Show of hands: How many of you know the difference between being publicly intoxicated and being a pedestrian under the influence?
If you had to pause to scratch your head, or were wondering why the second charge even exists in law, you aren’t alone.
“Really there’s a distinct difference between the two (charges),” said Sam Sanders, who has experience both defending those charges as a private attorney and pressing them as a prosecutor for Whitfield County Magistrate Court.
Sanders said even law officers confuse the two charges frequently enough that courts sometimes throw out the allegations because a suspect was charged with the wrong offense.
Being a pedestrian under the influence, sometimes referred to as PUI, has to do with being near a roadway, perhaps walking along a sidewalk or “straying into lanes of traffic in a manner that would put you in danger,” said Dalton Police Department spokesman Bruce Frazier. Public drunkenness or intoxication, he said, “is more akin to disorderly conduct stemming from your intoxication.”
Put another way, public drunkenness is a more general charge that requires “being or appearing in an intoxicated condition,” “that the condition be manifest some way — not just that you have a high BAC (blood alcohol content), but that you’re doing something to show it — boisterous, etc.” and “that you’re in a public place or at a private home that is not yours,” said District Attorney Bert Poston.
PUI is more specific, Poston said, in that it requires that “you be under the influence to a degree that renders you a hazard” and “that you’re in that condition on a public roadway.”
“So you could be guilty of both if you are drunk and boisterous in the road, or you could be just drunk in the road, but not boisterous, or you could be drunk and boisterous in a public place, just not a road,” Poston said.
“Whether one or the other or both is charged just depends on the facts of the case,” Poston said.
Public drunkenness and PUI, both misdemeanors, don’t appear to be charges that law enforcement officers find themselves combating as much as, say, possession of marijuana, for which someone is charged and arrested nearly everyday, jail records show.
In Whitfield County Superior Court in 2013, there were 54 cases of alleged public intoxication and just eight cases of alleged PUI, records show. Information on the number of cases that come through Whitfield County Magistrate Court and Dalton Municipal Court wasn’t immediately available.
Under the law, being a pedestrian under the influence carries a lesser maximum sentence than being publicly drunk. A public drunkenness charge, by the way, covers intoxication not just for alcohol consumption but also for drug use.
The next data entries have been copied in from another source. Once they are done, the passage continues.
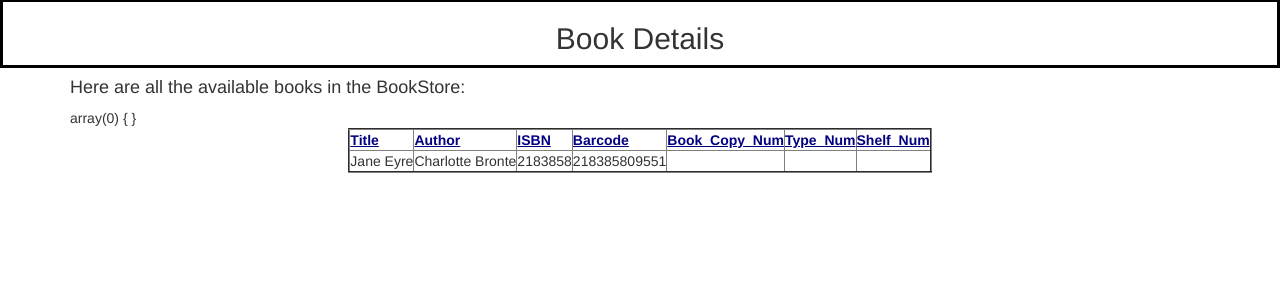
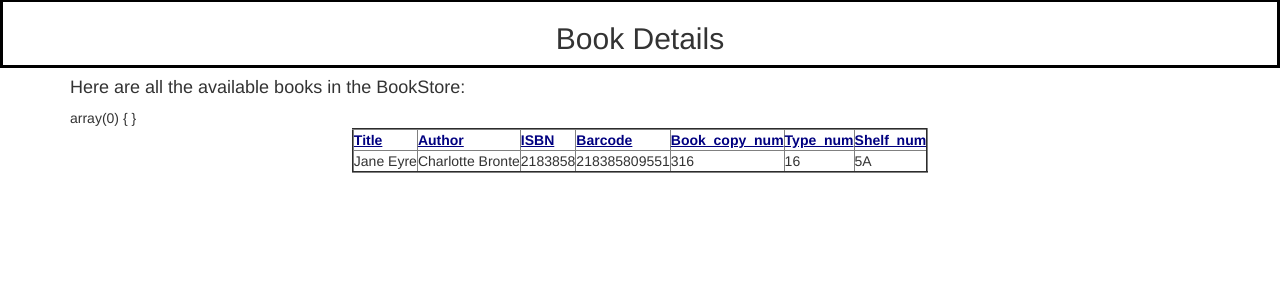
Before and after one commit to akters/bangkokbookstore, a PHP site: page / in a window 1280 px wide. Shown: the part 125-425 px from the top of the page. Run offline with PHP 8.4, Linux system fonts and the light colour scheme; data comes from the database, SQL or seed files in the repository; data that the repository does not hold is empty; a stand-in replaces the project's code that opens the database connection.

Commit message:
Update index.php

```diff
--- a/index.php
+++ b/index.php
@@ -60,9 +60,9 @@ $result = $conn->query("select * from Book");
   <td><strong><font color=navy><u>Author</strong></u></font></td>
   <td><strong><font color=navy><u>ISBN</strong></u></font></td>
   <td><strong><font color=navy><u>Barcode</strong></u></font></td>
-  <td><strong><font color=navy><u>Book_Copy_Num</strong></u></font></td>
-  <td><strong><font color=navy><u>Type_Num</strong></u></font></td>
-  <td><strong><font color=navy><u>Shelf_Num</strong></u></font></td>
+  <td><strong><font color=navy><u>Book_copy_num</strong></u></font></td>
+  <td><strong><font color=navy><u>Type_num</strong></u></font></td>
+  <td><strong><font color=navy><u>Shelf_num</strong></u></font></td>
 </tr>
 
 <?php
@@ -82,9 +82,9 @@ if ($result->num_rows > 0) {
     <td>{$row['Author']}</td>
     <td>{$row['ISBN']}</td>
     <td>{$row['Barcode']}</td>
-    <td>{$row['Book_Copy_Num']}</td>
-    <td>{$row['Type_Num']}</td>
-    <td>{$row['Shelf_Num']}</td>
+    <td>{$row['Book_copy_num']}</td>
+    <td>{$row['Type_num']}</td>
+    <td>{$row['Shelf_num']}</td>
 </tr>\n";
     }
 } else {
```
In Georgia, most misdemeanor charges can carry up to a year in jail, although Sanders said few if any judges sentence those convicted of PUI or public intoxication to actual jail time rather than just time on probation. State law allows a fine of up to $1,000 for public intoxication but only up to $500 for being a pedestrian under the influence.
As with many aspects of the law, there is room for interpretation. Rocky Face resident Michael Keith contested three Dalton police officers’ interpretation of the public drunkenness law after being arrested in November 2011 but lost in court. Keith filed a civil rights violation lawsuit in federal court in Rome, but Judge Harold Murphy ruled in October 2013 that an officer had reasonable suspicion to stop and question Keith when Keith leaned out the window of a pickup truck he was riding in and vomited on the road.
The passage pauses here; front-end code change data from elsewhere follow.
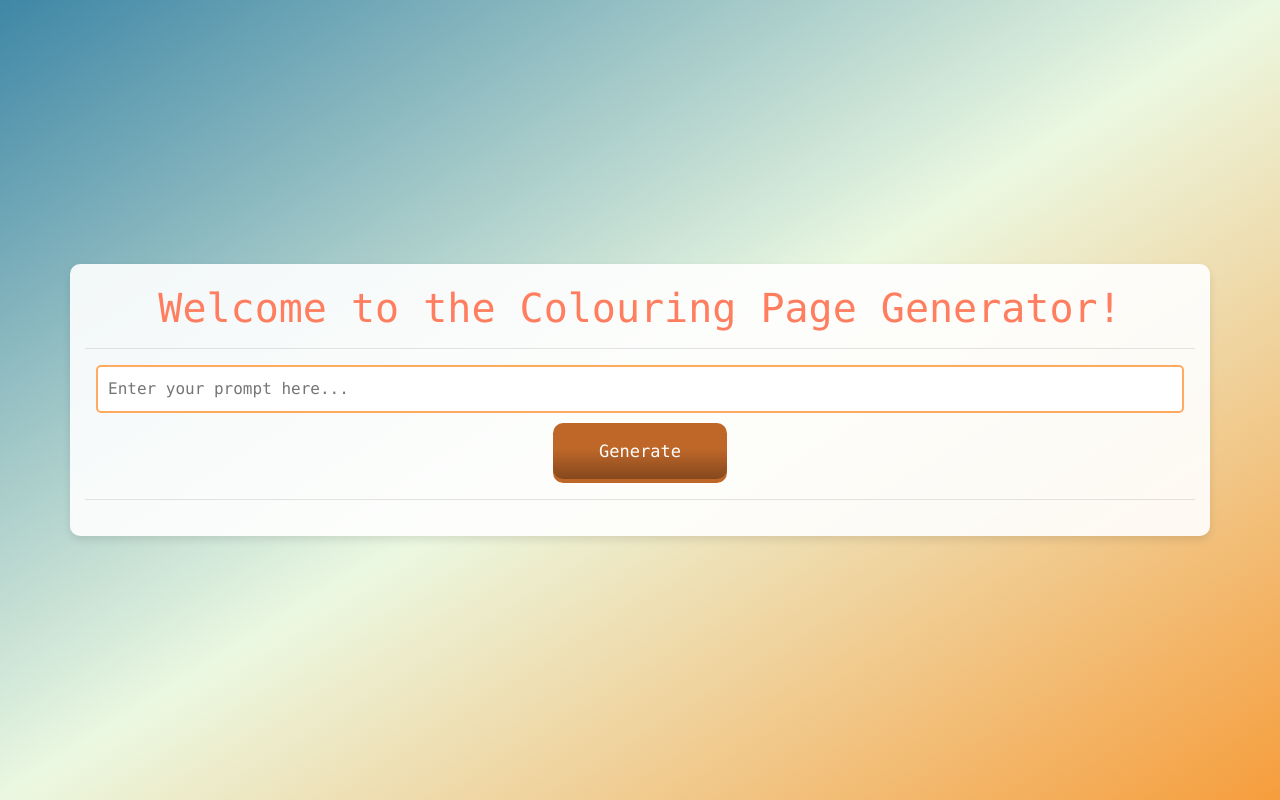
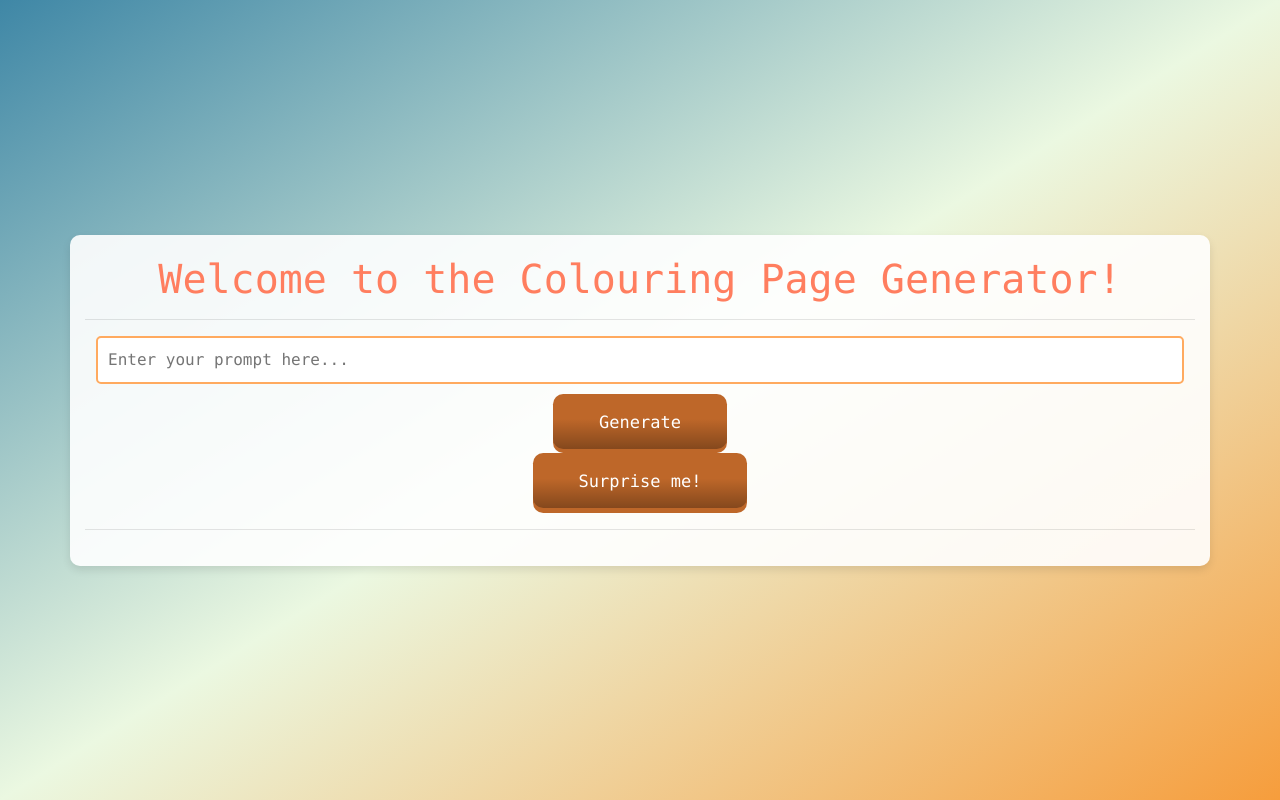
Before and after one commit to Narqulie/colouring_page_generator, a Flask app: page / in a window 1280 px wide. Run offline with Flask 3, Linux system fonts and the light colour scheme; some libraries are stand-ins or nearby versions.

Commit message:
redoing print button

```diff
--- a/app.py
+++ b/app.py
@@ -25,6 +25,14 @@ def generate():
     return redirect(url_for('index'))
 
 
+@app.route('/surprise', methods=['POST'])
+def surprise():
+    prompt = "Surprise me!"
+    print(f"prompt: {prompt}")
+    create_colouring_page(prompt)
+    return redirect(url_for('index'))
+
+
 @app.route('/images/<filename>')
 def serve_image(filename):
     print("serve_image")
--- a/src/generate_image.py
+++ b/src/generate_image.py
@@ -27,6 +27,8 @@ client = OpenAI()
 def create_colouring_page(prompt):
     print("create_colouring_page")
     original_prompt = prompt
+    if prompt == "Surprise me!":
+        prompt = "An engaging coloring page for children. The theme could be anything that children would enjoy coloring in. The image should be detailed and intricate, with a lot of different elements to color in."
     try:
         response = client.images.generate(
             model="dall-e-3",
--- a/static/script.js
+++ b/static/script.js
@@ -23,7 +23,6 @@ document.addEventListener('DOMContentLoaded', (event) => {
         document.querySelector('.button-container').style.display = 'none';
         captionText.style.display = 'none';
 
-        window.print();
 
         // Restore hidden elements after printing
         document.querySelector('.button-container').style.display = 'block';
@@ -42,3 +41,43 @@ document.querySelector('button[type="submit"]').addEventListener('mouseenter', f
     transition.style.left = `${mouseX}px`;
     transition.style.top = `${mouseY}px`;
 });
+
+document.addEventListener('DOMContentLoaded', (event) => {
+    const modal = document.getElementById('imageModal');
+    const modalImg = document.getElementById('img01');
+    const captionText = document.getElementById('caption');
+    const images = document.querySelectorAll('.image-thumbnail');
+    const printBtn = document.querySelector('.print-btn');
+    const closeModal = document.getElementsByClassName('close')[0];
+
+    images.forEach(image => {
+        image.addEventListener('click', () => {
+            modal.style.display = 'block';
+            modalImg.src = image.src;
+            captionText.innerHTML = image.alt;
+        });
+    });
+
+    closeModal.onclick = function() {
+        modal.style.display = 'none';
+    }
+
+    printBtn.addEventListener('click', () => {
+        const newWindow = window.open('', '_blank');
+        newWindow.document.write(`
+            <html>
+            <head>
+                <title>Print</title>
+                <style>
+                    body { margin: 0; padding: 0; text-align: center; }
+                    img { max-width: 100%; height: auto; }
+                </style>
+            </head>
+            <body onload="window.print(); window.close();">
+                <img src="${modalImg.src}" />
+            </body>
+            </html>
+        `);
+        newWindow.document.close();
+    });
+});
--- a/static/style.css
+++ b/static/style.css
@@ -269,3 +269,53 @@ input[type="submit"]:hover {
     background-color: #d9edf7;
     border-color: #bce8f1;
 }
+
+<style>
+.modal {
+    display: none;
+    position: fixed;
+    z-index: 1;
+    padding-top: 60px;
+    left: 0;
+    top: 0;
+    width: 100%;
+    height: 100%;
+    overflow: auto;
+    background-color: rgb(0,0,0);
+    background-color: rgba(0,0,0,0.4);
+}
+
+.modal-content {
+    margin: auto;
+    display: block;
+    width: 80%;
+    max-width: 700px;
+}
+
+.button-container {
+    display: flex;
+    justify-content: space-between;
+    align-items: center;
+}
+
+.print-btn {
+    cursor: pointer;
+}
+
+.close {
+    position: absolute;
+    top: 15px;
+    right: 35px;
+    color: #aaa;
+    font-size: 40px;
+    font-weight: bold;
+    transition: 0.3s;
+}
+
+.close:hover,
+.close:focus {
+    color: black;
+    text-decoration: none;
+    cursor: pointer;
+}
+</style>
--- a/templates/index.html
+++ b/templates/index.html
@@ -27,6 +27,10 @@
                 $('#loadingOverlay').show();
             });
 
+            $('#surpriseForm').on('submit', function() {
+                $('#loadingOverlay').show();
+            });
+
             // Hide the spinner after the page is fully loaded
             $(window).on('load', function() {
                 $('#loadingOverlay').hide();
@@ -49,6 +53,15 @@
                 <span class="label">Generate</span>
             </button>
         </form>
+
+        <form id="surpriseForm" action="/surprise" method="post">
+            <button type="submit">
+                <span class="transition"></span>
+                <span class="gradient"></span>
+                <span class="label">Surprise me!</span>
+            </button>
+        </form>
+
         <hr>
         <div class="row">
             {% for filename in image_filenames %}
@@ -78,6 +91,16 @@
         <div id="caption"></div>
     </div>
 
+    <div id="imageModal" class="modal">
+        <div class="button-container">
+            <span class="close">&times;</span>
+            <button class="print-btn">Print</button>
+        </div>
+        <img class="modal-content" id="img01">
+        <div id="caption"></div>
+    </div>
+
+
     <!-- Error Modal -->
     <div id="errorModal" class="modal">
         <span class="close">&times;</span>
```
Also changed, not shown: 2 other files.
Keith said earlier he planned to appeal the ruling. As of last week, there were no court records filed showing he had done so, and Keith couldn’t immediately be reached for comment.
Keith acknowledged he was drunk that evening, but said a Dalton police officer who stopped his designated driver after Keith vomited onto the road was overstepping his bounds when he charged Keith with public intoxication. The law states no one is allowed to “be and appear in an intoxicated condition” in public if the condition “is made manifest by boisterous, by indecent condition or act, or by vulgar, profane, loud or unbecoming language.” Keith argued that getting sick out his window didn’t meet any of those conditions and that officers violated his rights by detaining him for questioning without adequate cause. His charge was eventually dismissed, although prosecutors didn’t say why.
Outside of Georgia, states have varying laws on public drunkenness and being PUI. Tennessee, for example, has a statute prohibiting public intoxication, which is defined as being “in a public place under the influence of a controlled substance ... to the degree that” the offender is endangered, is endangering others or property or “the offender unreasonably annoys people in the vicinity.”
In Indiana, a Court of Appeals recently decided simply being “annoying” isn’t a valid reason to stick a person with the charge. The court struck down a portion of the state’s public intoxication law that made it a crime to “annoy” another person while drunk in public, according to Time.com. The news website states the case stemmed from an incident in which a man was asleep and allegedly drunk at a bus shelter when a police officer woke him up and told him to move. When he ignored the order, the officer deemed his behavior “annoying” and charged him.